Diplomats and others assert that the conflict in Tigray could destabilize the region and other parts of Ethiopia, Africa’s second-most populous country with 110 million people. Ethiopia has scores of ethnic groups and other regions that have sought more autonomy even as Abiy, who won the Nobel just last year, tries to hold the country together with exhortations of national unity.
Several hundred people reportedly have been killed on both the Ethiopian government side and the Tigray regional government side, a diplomat in the capital, Addis Ababa, told The Associated Press.
More than 150 citizens of European Union countries alone are thought to be in the Tigray region, which is increasingly cut off with airports and roads closed and communications largely severed, and governments are trying to ensure their consular protection, the diplomat added, speaking on condition of anonymity.
“There are so many uncertainties,” the diplomat said. “How far can Abiy go with this operation while keeping the possibility of, in the end, having a more or less peaceful solution? You need the support of the people.”

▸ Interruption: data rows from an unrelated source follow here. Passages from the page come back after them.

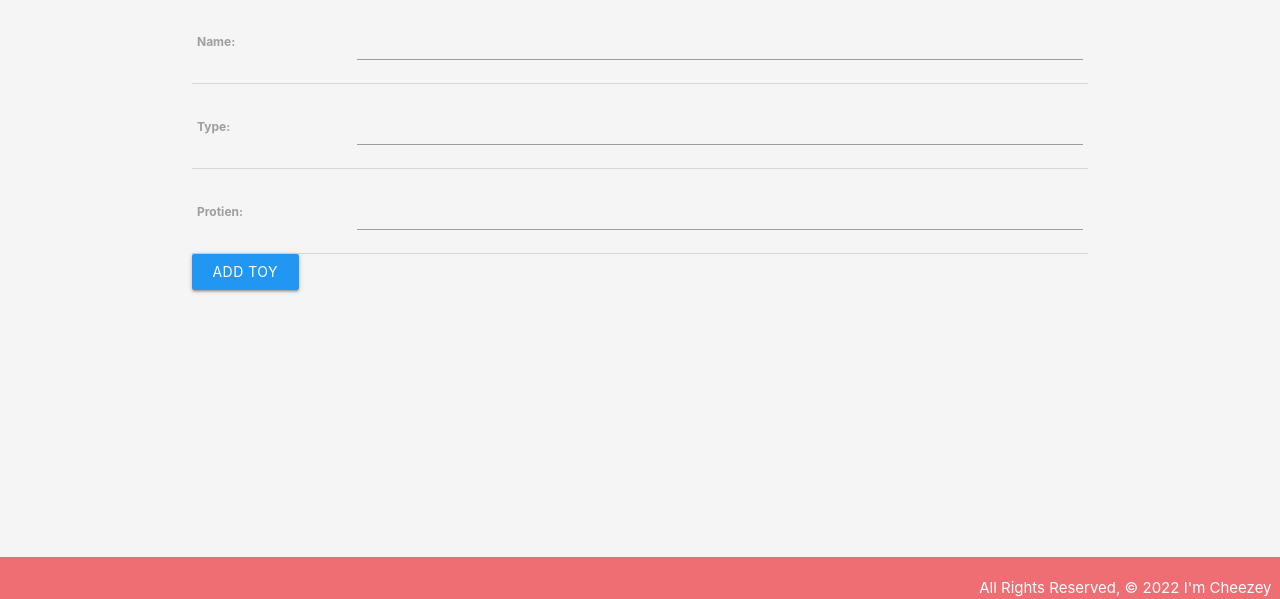
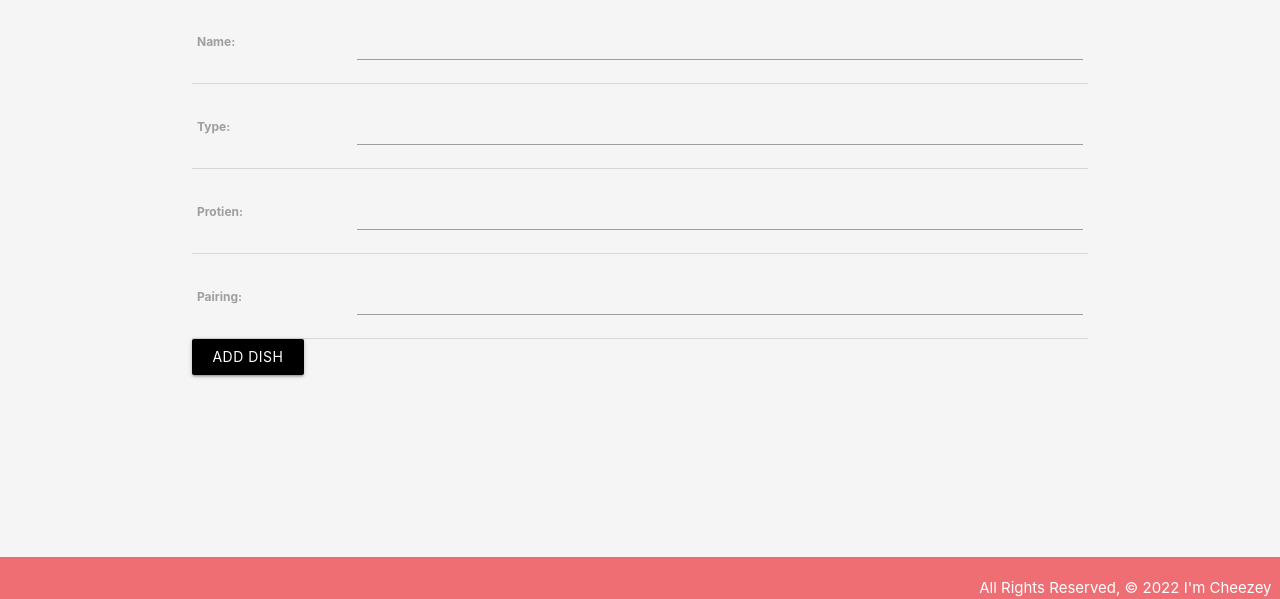
Before and after one commit to OmaLikesCoding/I-m-Cheezey, a Django app: page /dishes/create/ in a window 1280 px wide. Shown: the part 201-800 px from the top of the page. Run offline with Django 4.2, Linux system fonts and the light colour scheme; the visitor is signed in with stand-in values (Sample User, id 1).

Commit message:
Corrected Site Errors Routes TO Dishes Currently Functional

```diff
--- a/main_app/models.py
+++ b/main_app/models.py
@@ -14,10 +14,13 @@ class Dish(models.Model):
     name = models.CharField(max_length=50)
     type = models.CharField(max_length=50)
     protien = models.CharField(max_length=50)
-    paring = models.CharField(max_length=50)
+    pairing = models.CharField(max_length=50)
 
     def get_absolute_url(self):
         return reverse('dishes_detail', kwargs={'pk': self.id})
+
+    def __str__(self):
+        return self.name
 
 class Cheese(models.Model):
     name = models.CharField(max_length=100)
@@ -48,6 +51,8 @@ class Wine(models.Model):
     def __str__(self):
         return f"{self.get_wine_display()} on {self.date}"
 
+  #  def __str__(self):
+   #     return f"{self.get_wine_display()} on {self.date}"
     # change the default sort
     class Meta:
         ordering = ['-date']
--- a/main_app/templates/dishes/detail.html
+++ b/main_app/templates/dishes/detail.html
@@ -8,7 +8,8 @@
 <div class="card">
     <a href="{% url 'dishes_detail' dish.id %}">
         <div class="card-content">
-            <span class="card-title"> Dish Type: <span class="{{ dish.type.lower }}-text">{{ dish.type }}</span> Dish Name: {{ dish.name }}</span>
+            <span class="card-title"> Dish Type: <span class="{{ dish.type.lower }}-text">{{ dish.type }}</span> Dish Name: {{ dish.name }}</span> Protien: {{ dish.protien }} </span>
+            Pairing: {{ dish.pairing }}</span>
         </div>
         <div class="card-action">
             <a href="{% url 'dishes_update' dish.id %}">Edit</a>
--- a/main_app/templates/main_app/dish_form.html
+++ b/main_app/templates/main_app/dish_form.html
@@ -13,7 +13,7 @@
     <table>
         {{ form.as_table }}
     </table>
-    <input class="btn blue" type="submit" value="{% if object %} Update Toy {% else %} Add Toy {% endif %}">
+    <input class="btn black" type="submit" value="{% if object %} Update Dish {% else %} Add Dish {% endif %}">
 </form>
 
 {% endblock %}
--- a/main_app/urls.py
+++ b/main_app/urls.py
@@ -2,7 +2,7 @@ from django.urls import path
 from . import views
 
 urlpatterns = [
-     path('', views.home, name='home'),
+    path('', views.home, name='home'),
     path('about/', views.about, name='about'),
     path('cheeses/', views.cheeses_index, name='index'),
     path('cheeses/<int:cheeses_id>/', views.cheeses_detail, name='detail'),
--- a/manage.py
+++ b/manage.py
@@ -18,5 +18,7 @@ def main():
     execute_from_command_line(sys.argv)
 
 
+
+
 if __name__ == '__main__':
     main()
```
Also changed, not shown: main_app/views.py (+6 -7 lines), main_app/migrations/0002_rename_paring_dish_pairing.py (added).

Experts worry that the longer the conflict lasts, the more difficult it will be for the federal government to bring the Tigray region back to Ethiopia's federation of regional states.
Aid groups warn the humanitarian needs will grow.

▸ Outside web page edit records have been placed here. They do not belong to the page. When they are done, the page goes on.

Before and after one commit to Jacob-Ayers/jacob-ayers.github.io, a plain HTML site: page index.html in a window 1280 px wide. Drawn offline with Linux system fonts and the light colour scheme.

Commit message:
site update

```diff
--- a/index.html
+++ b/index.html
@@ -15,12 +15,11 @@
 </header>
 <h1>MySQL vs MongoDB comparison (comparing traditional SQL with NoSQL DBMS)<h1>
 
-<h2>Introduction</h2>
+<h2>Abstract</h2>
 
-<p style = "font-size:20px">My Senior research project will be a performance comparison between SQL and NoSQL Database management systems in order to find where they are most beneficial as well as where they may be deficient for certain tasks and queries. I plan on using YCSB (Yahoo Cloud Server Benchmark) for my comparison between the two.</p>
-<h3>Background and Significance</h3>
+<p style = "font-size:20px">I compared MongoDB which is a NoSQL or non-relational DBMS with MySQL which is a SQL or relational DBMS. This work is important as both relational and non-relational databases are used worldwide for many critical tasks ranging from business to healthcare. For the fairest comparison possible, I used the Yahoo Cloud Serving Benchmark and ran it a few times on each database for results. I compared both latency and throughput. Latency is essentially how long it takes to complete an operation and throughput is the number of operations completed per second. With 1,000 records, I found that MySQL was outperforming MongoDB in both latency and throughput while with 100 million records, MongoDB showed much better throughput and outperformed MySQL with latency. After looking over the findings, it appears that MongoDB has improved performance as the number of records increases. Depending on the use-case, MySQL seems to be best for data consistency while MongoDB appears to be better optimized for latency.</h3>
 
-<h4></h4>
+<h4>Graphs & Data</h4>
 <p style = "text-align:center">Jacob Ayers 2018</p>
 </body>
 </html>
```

“They need to prioritize de-escalation and allow humanitarian work to happen,” George Readings, who leads global crisis analysis for the International Rescue Committee, told the AP, adding that new populations will be made vulnerable.
The group has one month left of fuel to run water pumps for 90,000 refugees, he said. Without it, “then there just won’t be clean water to drink, wash hands, deal with COVID,” he said. The group also feeds undernourished children, and “we don’t know if, or when, or how we'll be able to resupply.”
Ethiopia's federal government continued to assert military gains Tuesday, with the defense forces saying they had seized the Humera airport in Tigray, near the border with Sudan and Eritrea, the state-affiliated Fana Broadcasting Corporate reported.
Eritrea has said little publicly on the fighting but has blamed the TPLF, a longtime rival, for starting it. Eritrea's ambassador to Kenya and Tanzania, Beyene Russom, scoffed in a tweet at the idea the TPLF, with “a huge arsenal of a quantity & quality bigger than most of African countries,” would negotiate with Ethiopia's federal government. “Then what? Allow it to secede? Rule Ethiopia again?” he asked.